*Work request*: In the data below, which lines hold the word "varchar"? Copy them.

***** Provided entries

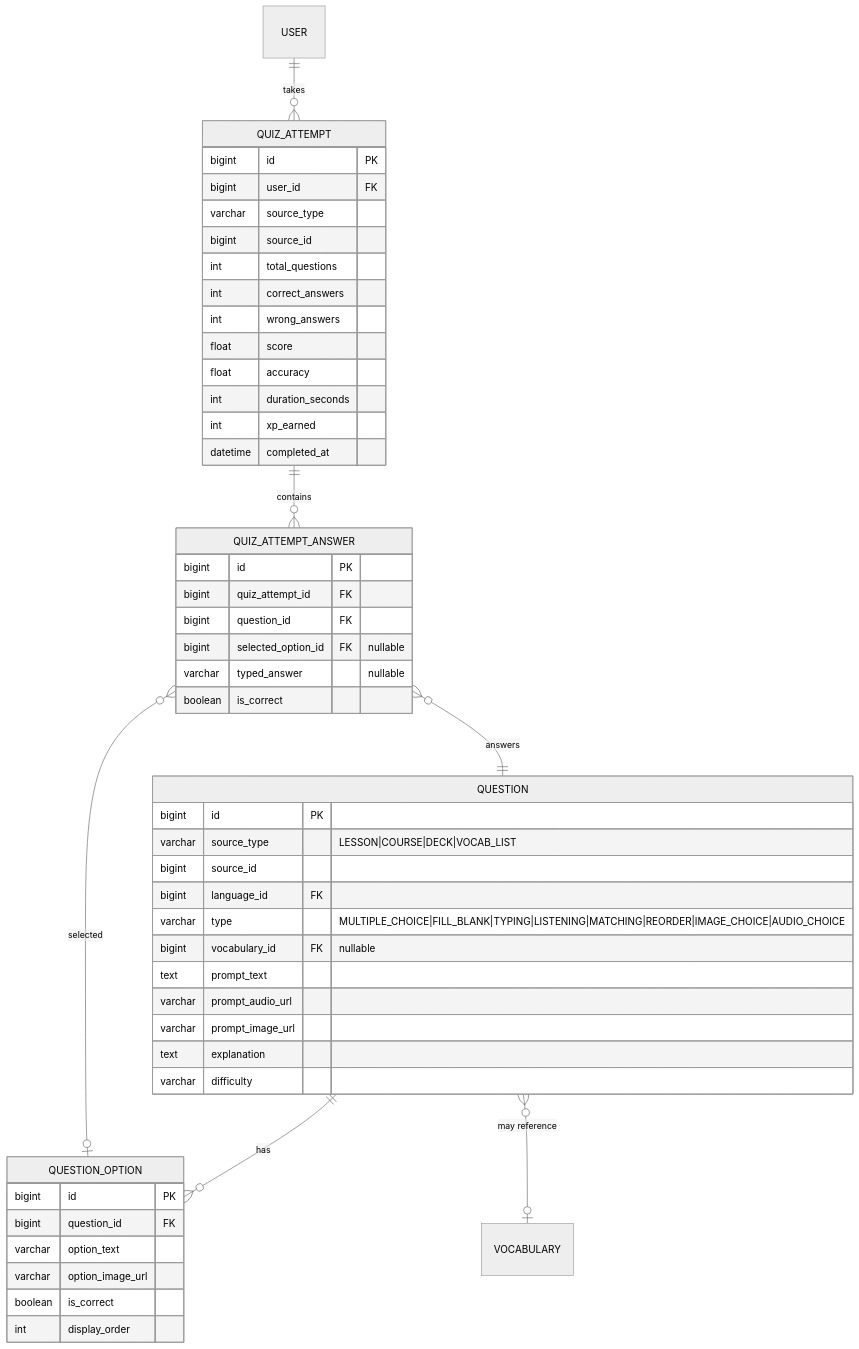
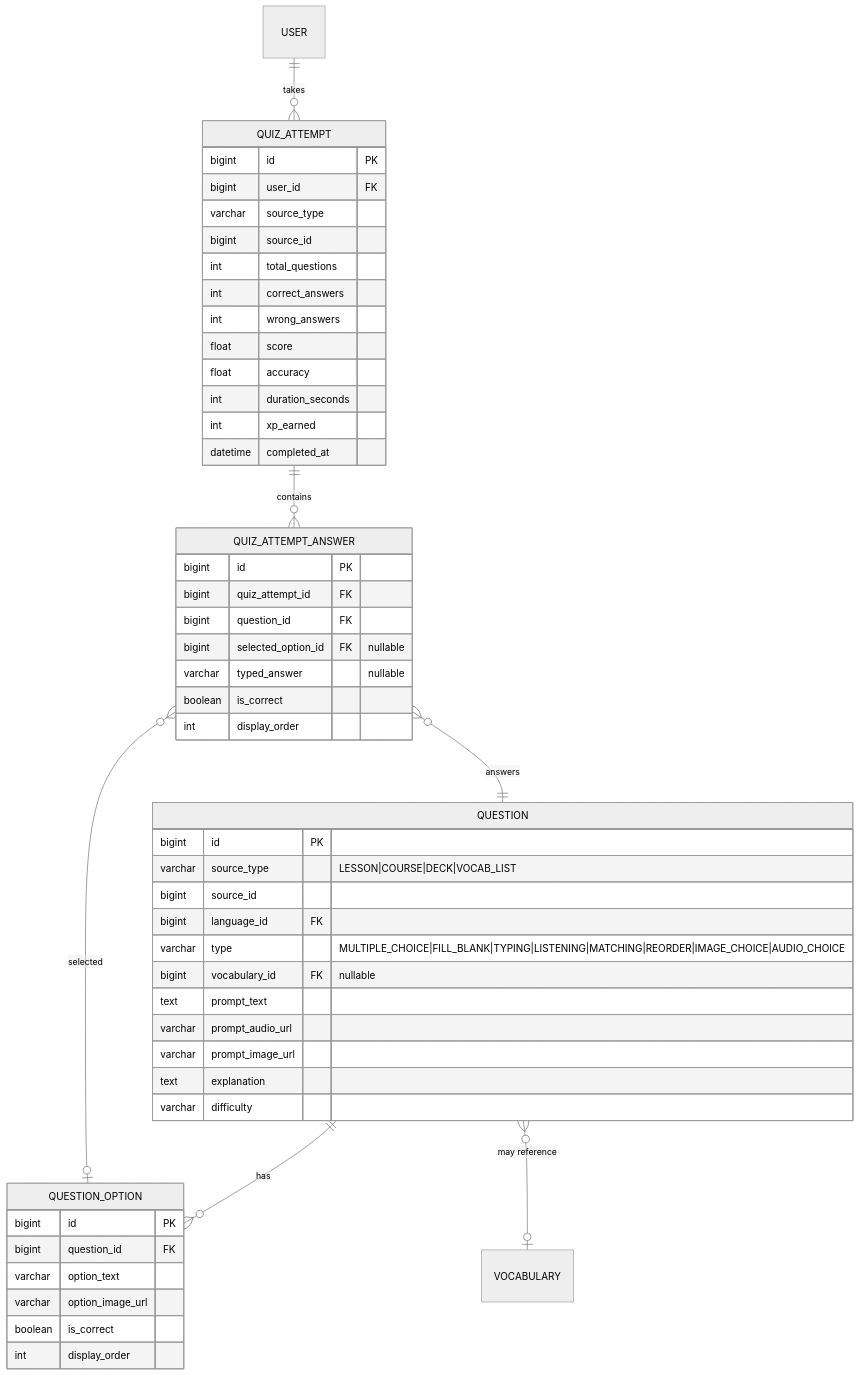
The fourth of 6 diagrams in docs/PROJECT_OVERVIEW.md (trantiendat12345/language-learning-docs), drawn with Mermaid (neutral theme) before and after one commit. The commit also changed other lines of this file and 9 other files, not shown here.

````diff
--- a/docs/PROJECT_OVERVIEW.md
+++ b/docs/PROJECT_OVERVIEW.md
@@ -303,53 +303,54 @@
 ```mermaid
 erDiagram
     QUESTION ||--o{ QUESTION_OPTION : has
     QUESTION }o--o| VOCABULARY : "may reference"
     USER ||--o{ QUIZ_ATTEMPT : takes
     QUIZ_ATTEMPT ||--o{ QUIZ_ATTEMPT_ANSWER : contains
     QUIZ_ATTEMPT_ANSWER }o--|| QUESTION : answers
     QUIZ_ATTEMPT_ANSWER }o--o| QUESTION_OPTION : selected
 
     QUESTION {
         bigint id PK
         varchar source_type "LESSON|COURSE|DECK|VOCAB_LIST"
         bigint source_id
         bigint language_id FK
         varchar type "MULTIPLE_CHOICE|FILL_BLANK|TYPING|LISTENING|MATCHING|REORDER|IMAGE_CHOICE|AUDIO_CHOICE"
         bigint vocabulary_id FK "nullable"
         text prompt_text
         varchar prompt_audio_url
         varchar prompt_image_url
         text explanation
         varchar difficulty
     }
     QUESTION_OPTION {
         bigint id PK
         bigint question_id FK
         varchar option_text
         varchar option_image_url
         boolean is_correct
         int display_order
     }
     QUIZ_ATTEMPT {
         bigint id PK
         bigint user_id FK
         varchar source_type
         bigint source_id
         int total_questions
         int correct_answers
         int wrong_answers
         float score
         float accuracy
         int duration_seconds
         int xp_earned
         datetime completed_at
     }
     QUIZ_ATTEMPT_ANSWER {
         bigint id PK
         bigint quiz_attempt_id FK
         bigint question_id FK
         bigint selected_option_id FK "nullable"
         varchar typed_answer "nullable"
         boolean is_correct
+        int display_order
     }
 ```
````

**********

*Reply to the exercise*:
         varchar source_type "LESSON|COURSE|DECK|VOCAB_LIST"
         varchar type "MULTIPLE_CHOICE|FILL_BLANK|TYPING|LISTENING|MATCHING|REORDER|IMAGE_CHOICE|AUDIO_CHOICE"
         varchar prompt_audio_url
         varchar prompt_image_url
         varchar difficulty
         varchar option_text
         varchar option_image_url
         varchar source_type
         varchar typed_answer "nullable"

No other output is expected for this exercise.